[ACTIVITY] Could you repeat all of the entries word for word, minus any pictures?

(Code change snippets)

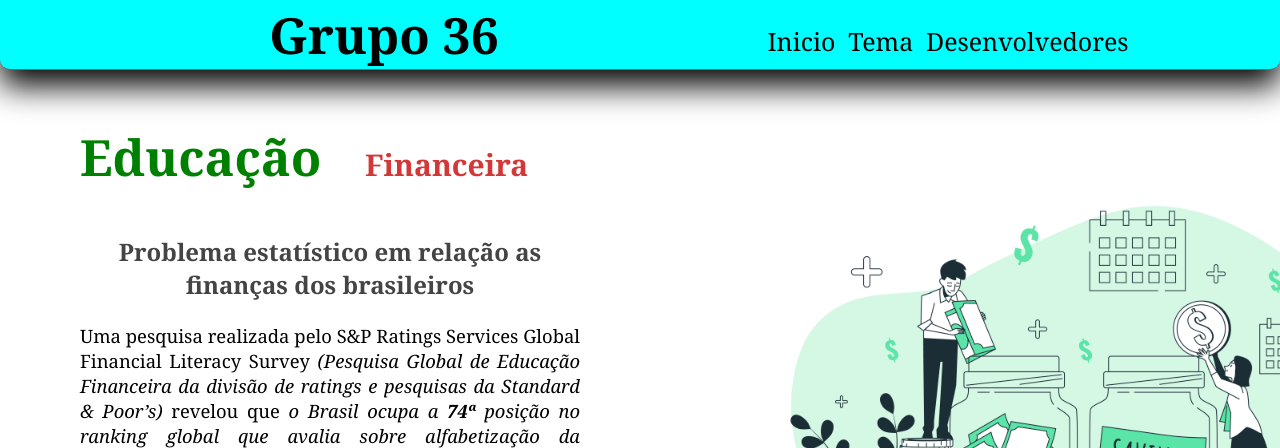
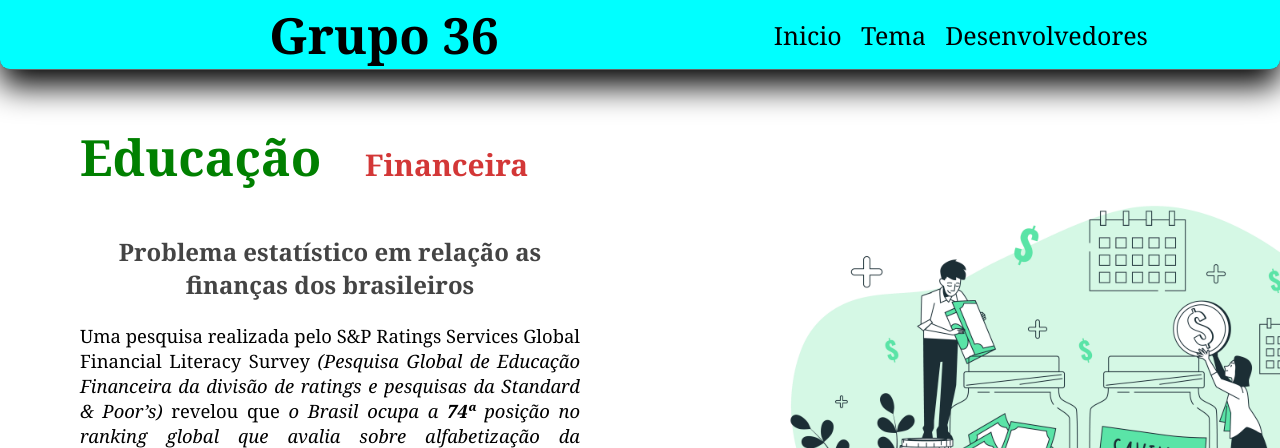
Before and after one commit to GGCORDEIRO/Grupo_36, a plain HTML site: page index.html in a window 1280 px wide. Shown: the top 448 px of the page. Drawn offline with Linux system fonts and the light colour scheme.

Commit message:
Update estilo.css

```diff
--- a/src/css/estilo.css
+++ b/src/css/estilo.css
@@ -59,7 +59,7 @@ header{
 }
 .li-sobre{
     width: 100%;
-    margin: 10% 0 0 10%;
+    margin: 0 0 0 15%;
     font-size: 1.56rem;
 }
 .header-text-nav{
```
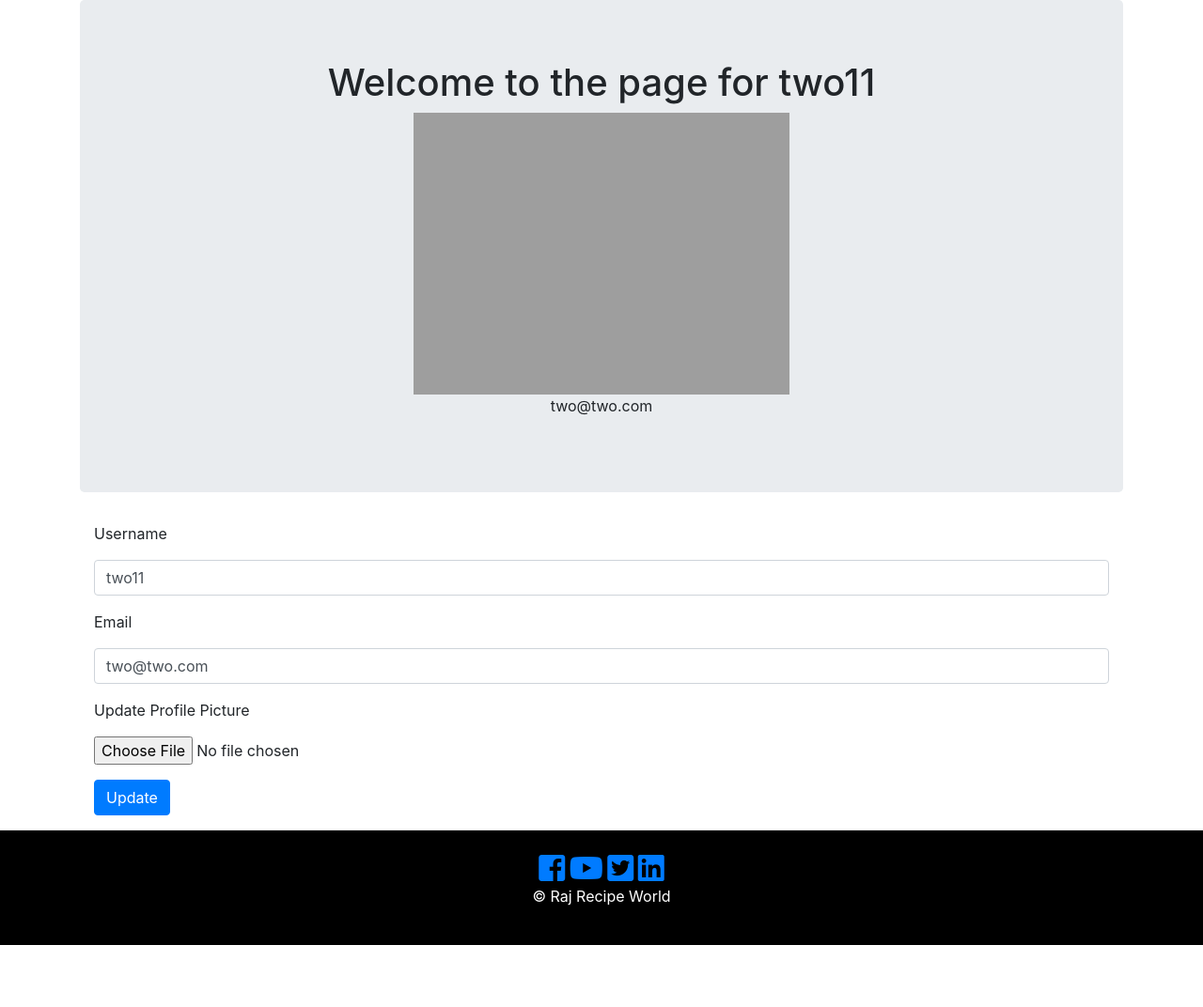
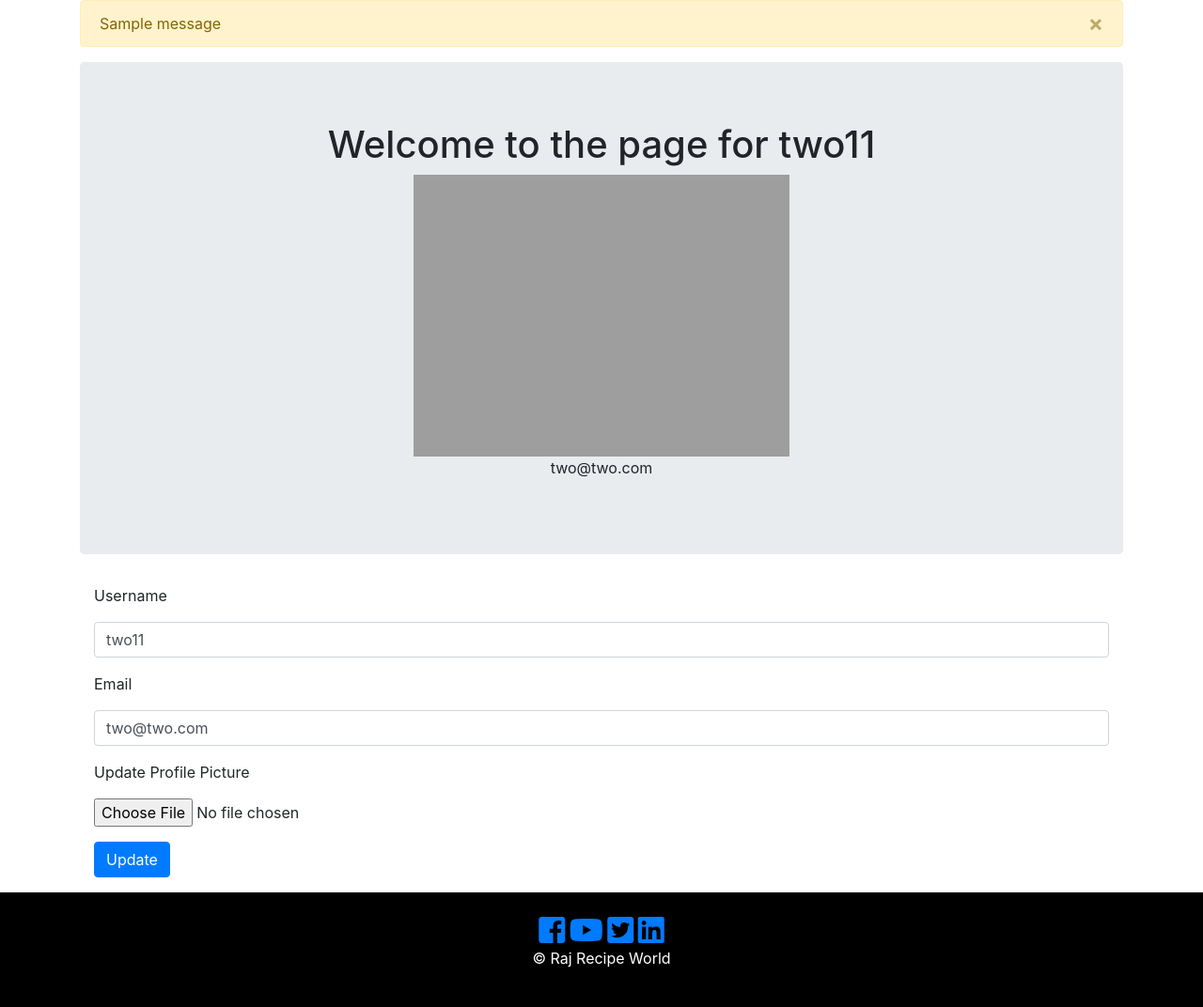
Before and after one commit to rajaneesh80/Code_Int_Data_Centric_Project_1.0, a Flask app: page /account in a window 1280 px wide. Shown: the part 96-1168 px from the top of the page at 94% size. Before the commit the page ends 1102 px from the top, so only its background shows below. Run offline with Flask 2, Linux system fonts and the light colour scheme; a user stored in the database is signed in; one stand-in notice (Sample message) is shown; some libraries are stand-ins or nearby versions.

Commit message:
user update accout warning model added

```diff
--- a/recipe_app/templates/account.html
+++ b/recipe_app/templates/account.html
@@ -2,6 +2,25 @@
 {% block content %}
 
 <!-- -->
+
+<!-- Error Flash Message -->
+
+<div>
+    {% with messages = get_flashed_messages(with_categories=true) %}
+
+  {% if messages %}
+    {% for category, message in messages %}
+      <div class="alert alert-warning alert-dismissible" role="alert">
+      <button type="button" class="close" data-dismiss="alert" aria-label="Close"><span aria-hidden="true">&times;</span></button>
+       {{ message }}
+      </div>
+    {% endfor %}
+  {% endif %}
+{% endwith %}
+
+</div>
+<!-- Error Flash Message End -->
+
 
 <div class="jumbotron">
 
@@ -16,15 +35,17 @@
 
 </div>
 
-<!-- -->
+<!-- --> <!-- --> <!-- -->  <!-- -->  <!-- --> <!-- --> <!-- --> <!-- -->  <!-- -->
 
 <div class="container">
   <form  method="POST" action = "" enctype="multipart/form-data">
     {{ form.hidden_tag() }}
+
     <div class="form-group">
       {{ form.username.label(class="form-group") }}
       {{form.username(class='form-control')  }}
     </div>
+
     <div class="form-group">
       {{ form.email.label(class="form-group") }}
       {{form.email(class='form-control')  }}
@@ -38,8 +59,12 @@
     <div class="form-group">
         {{ form.submit(class="btn btn-primary") }}
     </div>
+
   </form>
 
 </div>
 
 {% endblock content %}
+
+<!-- --> <!-- --> <!-- --> <!-- --> <!-- --> <!-- --> <!-- --> <!-- -->
+<!-- --> <!-- --> <!-- --> <!-- --> <!-- --> <!-- --> <!-- --> <!-- -->
--- a/recipe_app/users/views.py
+++ b/recipe_app/users/views.py
@@ -76,14 +76,19 @@
         if form.picture.has_file():
             image_url = fhotos.url(fhotos.save(form.picture.data))
             current_user.picture = image_url
+            if current_user.picture is not None and current_user.picture != image_url:
+                flash("User picture updated")
         else:
-            #image_url = "C:/flaskenv/rajip1.2/myapp/static/profile_pics/default_profile.png"
             image_url = current_user.picture
         ##############################################################
         current_user.username = form.username.data
+        if current_user.username is not None and current_user.username != form.username.data:
+            flash("User name updated")
         current_user.email = form.email.data
+        if current_user.email is not None and current_user.email != form.email.data:
+            flash("User email updated")
         db.session.commit()
-        flash('User Account Updated')
+        flash('Your Account Updated')
         return redirect(url_for('users.account'))
 
     elif request.method == 'GET':
```
Also changed, not shown: README.md, recipe_app/data.sqlite.
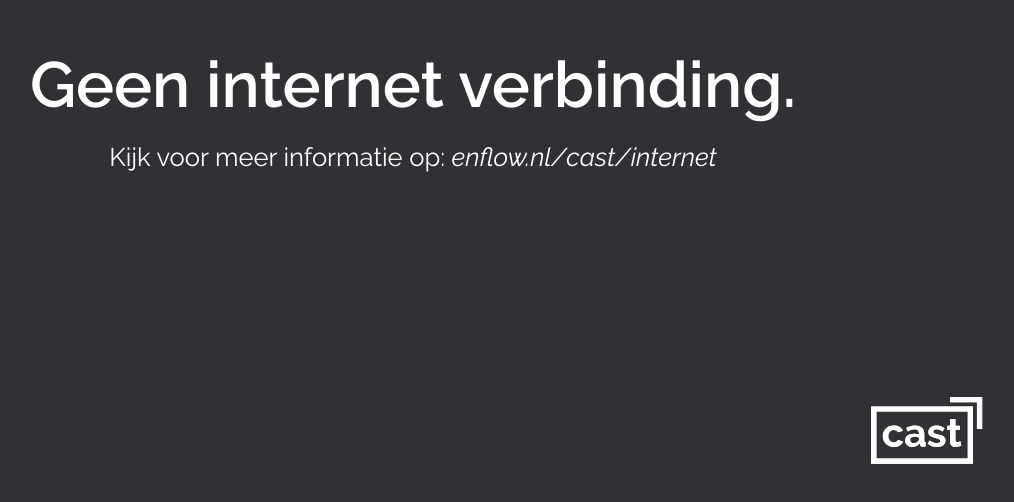
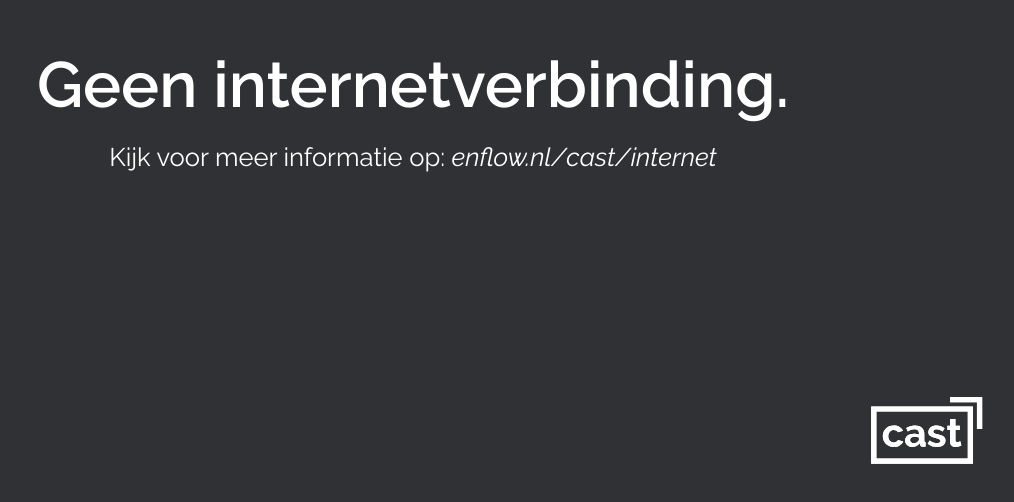
Before and after one commit to enflow/cast-viewer, a plain HTML site: page www/no_connection.html in a window 1280 px wide. Shown: the part 276-778 px from the top of the page, without its empty margins (227-1241 px from the left). Drawn offline with Linux system fonts and the light colour scheme.

Commit message:
Spelling fix

```diff
--- a/www/no_connection.html
+++ b/www/no_connection.html
@@ -7,7 +7,7 @@
 <body>
 
     <div class="content">
-     <h1>Geen internet verbinding.</h1>
+     <h1>Geen internetverbinding.</h1>
      <p>Kijk voor meer informatie op: <span class="url">enflow.nl/cast/internet</span></p>
 </div>
 
```
Also changed, not shown: 1 other file.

[ANSWER SECTION]
Before and after one commit to GGCORDEIRO/Grupo_36, a plain HTML site: page index.html in a window 1280 px wide. Shown: the top 448 px of the page. Drawn offline with Linux system fonts and the light colour scheme.

Commit message:
Update estilo.css

```diff
--- a/src/css/estilo.css
+++ b/src/css/estilo.css
@@ -59,7 +59,7 @@ header{
 }
 .li-sobre{
     width: 100%;
-    margin: 10% 0 0 10%;
+    margin: 0 0 0 15%;
     font-size: 1.56rem;
 }
 .header-text-nav{
```
Before and after one commit to rajaneesh80/Code_Int_Data_Centric_Project_1.0, a Flask app: page /account in a window 1280 px wide. Shown: the part 96-1168 px from the top of the page at 94% size. Before the commit the page ends 1102 px from the top, so only its background shows below. Run offline with Flask 2, Linux system fonts and the light colour scheme; a user stored in the database is signed in; one stand-in notice (Sample message) is shown; some libraries are stand-ins or nearby versions.

Commit message:
user update accout warning model added

```diff
--- a/recipe_app/templates/account.html
+++ b/recipe_app/templates/account.html
@@ -2,6 +2,25 @@
 {% block content %}
 
 <!-- -->
+
+<!-- Error Flash Message -->
+
+<div>
+    {% with messages = get_flashed_messages(with_categories=true) %}
+
+  {% if messages %}
+    {% for category, message in messages %}
+      <div class="alert alert-warning alert-dismissible" role="alert">
+      <button type="button" class="close" data-dismiss="alert" aria-label="Close"><span aria-hidden="true">&times;</span></button>
+       {{ message }}
+      </div>
+    {% endfor %}
+  {% endif %}
+{% endwith %}
+
+</div>
+<!-- Error Flash Message End -->
+
 
 <div class="jumbotron">
 
@@ -16,15 +35,17 @@
 
 </div>
 
-<!-- -->
+<!-- --> <!-- --> <!-- -->  <!-- -->  <!-- --> <!-- --> <!-- --> <!-- -->  <!-- -->
 
 <div class="container">
   <form  method="POST" action = "" enctype="multipart/form-data">
     {{ form.hidden_tag() }}
+
     <div class="form-group">
       {{ form.username.label(class="form-group") }}
       {{form.username(class='form-control')  }}
     </div>
+
     <div class="form-group">
       {{ form.email.label(class="form-group") }}
       {{form.email(class='form-control')  }}
@@ -38,8 +59,12 @@
     <div class="form-group">
         {{ form.submit(class="btn btn-primary") }}
     </div>
+
   </form>
 
 </div>
 
 {% endblock content %}
+
+<!-- --> <!-- --> <!-- --> <!-- --> <!-- --> <!-- --> <!-- --> <!-- -->
+<!-- --> <!-- --> <!-- --> <!-- --> <!-- --> <!-- --> <!-- --> <!-- -->
--- a/recipe_app/users/views.py
+++ b/recipe_app/users/views.py
@@ -76,14 +76,19 @@
         if form.picture.has_file():
             image_url = fhotos.url(fhotos.save(form.picture.data))
             current_user.picture = image_url
+            if current_user.picture is not None and current_user.picture != image_url:
+                flash("User picture updated")
         else:
-            #image_url = "C:/flaskenv/rajip1.2/myapp/static/profile_pics/default_profile.png"
             image_url = current_user.picture
         ##############################################################
         current_user.username = form.username.data
+        if current_user.username is not None and current_user.username != form.username.data:
+            flash("User name updated")
         current_user.email = form.email.data
+        if current_user.email is not None and current_user.email != form.email.data:
+            flash("User email updated")
         db.session.commit()
-        flash('User Account Updated')
+        flash('Your Account Updated')
         return redirect(url_for('users.account'))
 
     elif request.method == 'GET':
```
Also changed, not shown: README.md, recipe_app/data.sqlite.
Before and after one commit to enflow/cast-viewer, a plain HTML site: page www/no_connection.html in a window 1280 px wide. Shown: the part 276-778 px from the top of the page, without its empty margins (227-1241 px from the left). Drawn offline with Linux system fonts and the light colour scheme.

Commit message:
Spelling fix

```diff
--- a/www/no_connection.html
+++ b/www/no_connection.html
@@ -7,7 +7,7 @@
 <body>
 
     <div class="content">
-     <h1>Geen internet verbinding.</h1>
+     <h1>Geen internetverbinding.</h1>
      <p>Kijk voor meer informatie op: <span class="url">enflow.nl/cast/internet</span></p>
 </div>
 
```
Also changed, not shown: 1 other file.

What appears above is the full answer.